Sitting on the edge of the bed, twisting left then right; a deep breath in, arching her back; exhale, rounding her spine, chin to her chest; sitting tall, shoulders down, tummy tucked in, inhale, exhale, inhale, exhale, inhale, exhale.
Feet glide into her slippers, or house shoes as her mother called them. Lorna walked into the kitchen, put a kettle of water on the stove and opened the door to her condo balcony. Scissors in hand, snip, snip, a couple of leaves for tea.
Lorna’s daughter gave her the original lemon balm sprig.
“Plant it in the garden. The leaves are great for brewing tea, flavoring fruit salad or green salad, and for seasoning fish. Add stems to bouquets of summer flowers from the farmer’s market. Your whole house will smell lemony fresh. You’ll love it.”
Lorna spent the next five summers trying to control lemon balm from taking over her garden.
“You said it’s not supposed to spread,” she said to her daughter.
“If you keep it cut back, the flowers won’t produce seeds that sprout new plants. Trim the plant way back a few times each summer. That’s what I do.”
“Now you tell me. Who’s going to help me dig up some of the volunteer plants? I like the scent of lemon, but enough is enough.”
Before Lorna sold her house and moved into the condo, she transplanted fifteen lemon balm plants and delivered them to the Alzheimer’s unit of the assisted living facility where her father spent the last two years of his life.
“For the resident’s,” the card said. “Lemon balm is good for digestion, headaches, Alzheimer’s restlessness, and insomnia. If you plant them outside, cut them back often to keep them under control. If you leave them in pots, place them around the facility and they will add a fresh scent to the rooms.”
Sitting in her favorite rocker, Lorna inhaled the scent of lemon from the potted plant she kept for herself. As the sun peeked over the balcony wall warming her toes, Lorna remembered her last volunteer assignment at the Alzheimer’s unit. She was assigned to keep an eye on the residents in the fenced-in yard.
Edna, a new resident, wandered through the garden stopping at every lemon balm plant.
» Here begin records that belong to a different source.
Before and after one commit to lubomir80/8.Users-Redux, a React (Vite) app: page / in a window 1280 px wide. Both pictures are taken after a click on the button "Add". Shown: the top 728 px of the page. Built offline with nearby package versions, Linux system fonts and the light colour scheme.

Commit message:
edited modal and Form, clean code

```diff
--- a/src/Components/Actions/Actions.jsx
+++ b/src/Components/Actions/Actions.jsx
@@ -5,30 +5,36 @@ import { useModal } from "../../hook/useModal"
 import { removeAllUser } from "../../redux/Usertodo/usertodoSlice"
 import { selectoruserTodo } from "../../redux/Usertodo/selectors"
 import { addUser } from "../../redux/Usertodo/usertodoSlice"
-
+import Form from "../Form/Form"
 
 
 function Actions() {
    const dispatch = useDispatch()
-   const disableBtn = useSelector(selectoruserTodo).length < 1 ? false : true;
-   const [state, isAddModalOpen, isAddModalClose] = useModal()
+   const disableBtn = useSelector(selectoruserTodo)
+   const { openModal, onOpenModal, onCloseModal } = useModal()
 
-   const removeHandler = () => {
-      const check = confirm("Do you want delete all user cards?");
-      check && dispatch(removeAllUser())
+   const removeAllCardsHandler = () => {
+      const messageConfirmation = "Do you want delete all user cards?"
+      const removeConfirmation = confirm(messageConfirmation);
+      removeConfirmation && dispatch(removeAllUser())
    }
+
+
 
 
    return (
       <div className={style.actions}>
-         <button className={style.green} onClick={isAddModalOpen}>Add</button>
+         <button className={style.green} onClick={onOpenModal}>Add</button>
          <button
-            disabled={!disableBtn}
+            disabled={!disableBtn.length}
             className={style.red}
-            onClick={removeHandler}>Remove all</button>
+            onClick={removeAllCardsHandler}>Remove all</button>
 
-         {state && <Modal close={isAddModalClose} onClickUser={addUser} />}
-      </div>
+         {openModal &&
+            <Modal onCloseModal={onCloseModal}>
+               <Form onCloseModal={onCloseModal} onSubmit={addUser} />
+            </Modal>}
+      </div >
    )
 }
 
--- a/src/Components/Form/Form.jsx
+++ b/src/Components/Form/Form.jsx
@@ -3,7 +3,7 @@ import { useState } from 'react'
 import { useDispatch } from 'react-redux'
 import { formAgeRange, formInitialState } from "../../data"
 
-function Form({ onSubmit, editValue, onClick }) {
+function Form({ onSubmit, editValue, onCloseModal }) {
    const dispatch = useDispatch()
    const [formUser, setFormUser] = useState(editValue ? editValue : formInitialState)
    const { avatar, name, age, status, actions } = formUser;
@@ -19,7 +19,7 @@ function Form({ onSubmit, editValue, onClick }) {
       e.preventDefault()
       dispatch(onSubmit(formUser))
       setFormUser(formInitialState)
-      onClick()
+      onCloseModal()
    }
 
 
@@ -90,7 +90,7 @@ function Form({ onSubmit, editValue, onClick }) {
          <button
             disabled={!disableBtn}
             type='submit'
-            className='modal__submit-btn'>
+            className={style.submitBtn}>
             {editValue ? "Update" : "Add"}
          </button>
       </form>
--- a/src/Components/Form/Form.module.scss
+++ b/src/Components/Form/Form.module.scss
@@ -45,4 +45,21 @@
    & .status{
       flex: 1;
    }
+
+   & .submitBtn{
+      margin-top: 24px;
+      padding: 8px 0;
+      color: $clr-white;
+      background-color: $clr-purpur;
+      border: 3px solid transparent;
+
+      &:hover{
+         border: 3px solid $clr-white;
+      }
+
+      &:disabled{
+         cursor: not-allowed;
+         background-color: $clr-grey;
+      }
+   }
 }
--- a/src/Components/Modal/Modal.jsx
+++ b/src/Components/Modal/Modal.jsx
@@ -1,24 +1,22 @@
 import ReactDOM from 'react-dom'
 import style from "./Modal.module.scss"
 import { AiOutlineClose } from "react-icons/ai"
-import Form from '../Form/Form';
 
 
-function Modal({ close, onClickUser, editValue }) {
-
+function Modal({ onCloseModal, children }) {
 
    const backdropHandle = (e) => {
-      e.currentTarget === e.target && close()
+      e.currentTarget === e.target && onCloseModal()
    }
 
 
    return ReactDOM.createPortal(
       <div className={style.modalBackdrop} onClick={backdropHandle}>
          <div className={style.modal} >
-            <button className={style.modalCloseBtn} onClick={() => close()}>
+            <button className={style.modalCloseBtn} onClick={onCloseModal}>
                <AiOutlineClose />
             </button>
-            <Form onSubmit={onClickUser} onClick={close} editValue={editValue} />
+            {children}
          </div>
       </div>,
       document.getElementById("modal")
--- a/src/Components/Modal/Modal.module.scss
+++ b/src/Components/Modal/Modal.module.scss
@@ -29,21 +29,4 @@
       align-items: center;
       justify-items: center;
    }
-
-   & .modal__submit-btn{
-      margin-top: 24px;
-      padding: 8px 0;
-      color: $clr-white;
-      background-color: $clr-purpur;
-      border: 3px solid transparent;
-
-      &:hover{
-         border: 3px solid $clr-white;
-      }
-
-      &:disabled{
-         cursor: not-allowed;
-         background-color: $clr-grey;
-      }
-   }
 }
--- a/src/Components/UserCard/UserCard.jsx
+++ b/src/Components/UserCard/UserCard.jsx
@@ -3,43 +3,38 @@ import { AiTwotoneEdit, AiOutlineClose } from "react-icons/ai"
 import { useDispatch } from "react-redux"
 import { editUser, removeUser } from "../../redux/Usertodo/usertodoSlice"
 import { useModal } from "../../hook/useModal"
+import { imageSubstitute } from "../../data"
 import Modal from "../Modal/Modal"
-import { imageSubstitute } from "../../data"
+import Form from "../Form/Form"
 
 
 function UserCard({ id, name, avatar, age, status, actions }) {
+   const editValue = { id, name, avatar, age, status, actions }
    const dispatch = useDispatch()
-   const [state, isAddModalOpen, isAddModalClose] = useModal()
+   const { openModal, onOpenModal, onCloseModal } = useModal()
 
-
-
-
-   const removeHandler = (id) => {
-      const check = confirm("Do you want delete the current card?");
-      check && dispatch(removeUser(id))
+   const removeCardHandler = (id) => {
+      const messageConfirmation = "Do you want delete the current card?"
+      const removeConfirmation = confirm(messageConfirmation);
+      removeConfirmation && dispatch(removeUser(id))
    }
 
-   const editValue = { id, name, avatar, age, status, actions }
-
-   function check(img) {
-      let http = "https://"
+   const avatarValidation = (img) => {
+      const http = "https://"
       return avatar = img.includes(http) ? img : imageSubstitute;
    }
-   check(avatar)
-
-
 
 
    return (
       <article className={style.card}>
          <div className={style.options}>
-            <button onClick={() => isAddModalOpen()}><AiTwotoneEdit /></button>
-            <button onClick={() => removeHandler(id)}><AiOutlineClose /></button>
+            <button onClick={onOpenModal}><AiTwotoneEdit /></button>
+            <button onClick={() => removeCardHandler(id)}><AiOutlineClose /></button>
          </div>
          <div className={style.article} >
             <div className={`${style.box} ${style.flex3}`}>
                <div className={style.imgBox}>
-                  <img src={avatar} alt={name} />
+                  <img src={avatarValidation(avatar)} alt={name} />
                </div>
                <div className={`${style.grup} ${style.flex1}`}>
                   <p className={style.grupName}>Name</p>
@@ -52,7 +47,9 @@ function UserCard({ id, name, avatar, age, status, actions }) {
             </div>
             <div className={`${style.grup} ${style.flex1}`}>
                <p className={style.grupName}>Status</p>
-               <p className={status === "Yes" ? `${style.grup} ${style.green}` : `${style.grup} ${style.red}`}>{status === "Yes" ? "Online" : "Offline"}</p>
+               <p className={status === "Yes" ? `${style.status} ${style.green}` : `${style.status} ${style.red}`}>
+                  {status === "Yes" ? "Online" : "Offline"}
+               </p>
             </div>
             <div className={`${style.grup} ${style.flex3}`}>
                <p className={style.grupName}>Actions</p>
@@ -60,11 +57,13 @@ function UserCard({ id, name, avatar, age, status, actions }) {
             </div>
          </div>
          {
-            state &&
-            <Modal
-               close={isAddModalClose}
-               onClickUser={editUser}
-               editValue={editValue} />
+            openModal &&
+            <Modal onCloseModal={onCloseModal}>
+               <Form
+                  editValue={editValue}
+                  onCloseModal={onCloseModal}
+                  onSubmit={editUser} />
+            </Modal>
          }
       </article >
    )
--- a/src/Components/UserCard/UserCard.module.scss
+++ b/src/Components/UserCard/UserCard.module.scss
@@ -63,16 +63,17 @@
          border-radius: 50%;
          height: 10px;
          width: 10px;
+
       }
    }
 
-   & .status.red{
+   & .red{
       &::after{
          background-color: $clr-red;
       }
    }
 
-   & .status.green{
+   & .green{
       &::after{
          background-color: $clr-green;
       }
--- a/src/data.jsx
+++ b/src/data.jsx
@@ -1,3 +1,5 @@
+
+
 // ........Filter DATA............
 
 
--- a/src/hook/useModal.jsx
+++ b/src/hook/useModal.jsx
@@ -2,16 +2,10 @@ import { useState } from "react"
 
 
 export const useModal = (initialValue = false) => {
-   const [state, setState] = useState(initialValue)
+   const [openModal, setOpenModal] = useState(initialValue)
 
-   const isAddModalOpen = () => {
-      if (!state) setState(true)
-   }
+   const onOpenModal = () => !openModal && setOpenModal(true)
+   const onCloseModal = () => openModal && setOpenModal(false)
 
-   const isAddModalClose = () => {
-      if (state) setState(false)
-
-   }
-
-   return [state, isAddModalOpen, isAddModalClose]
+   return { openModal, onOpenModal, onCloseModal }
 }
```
She picked a stem, held it to her nose, took a deep breath in and moved on to the next plant.
Edna made her way around to Lorna and held out a bouquet of lemon balm.
“Take this. I think it smells like sunshine. I guarantee it will brighten our day.”
Edna repeated her trip around the garden gathering sunshine as if it was her first trip. She presented each new bouquet to the next person she saw. By the end of the day, every visitor to the garden caught a glimpse of Edna’s world: a place of unending sunshine and lemon balm.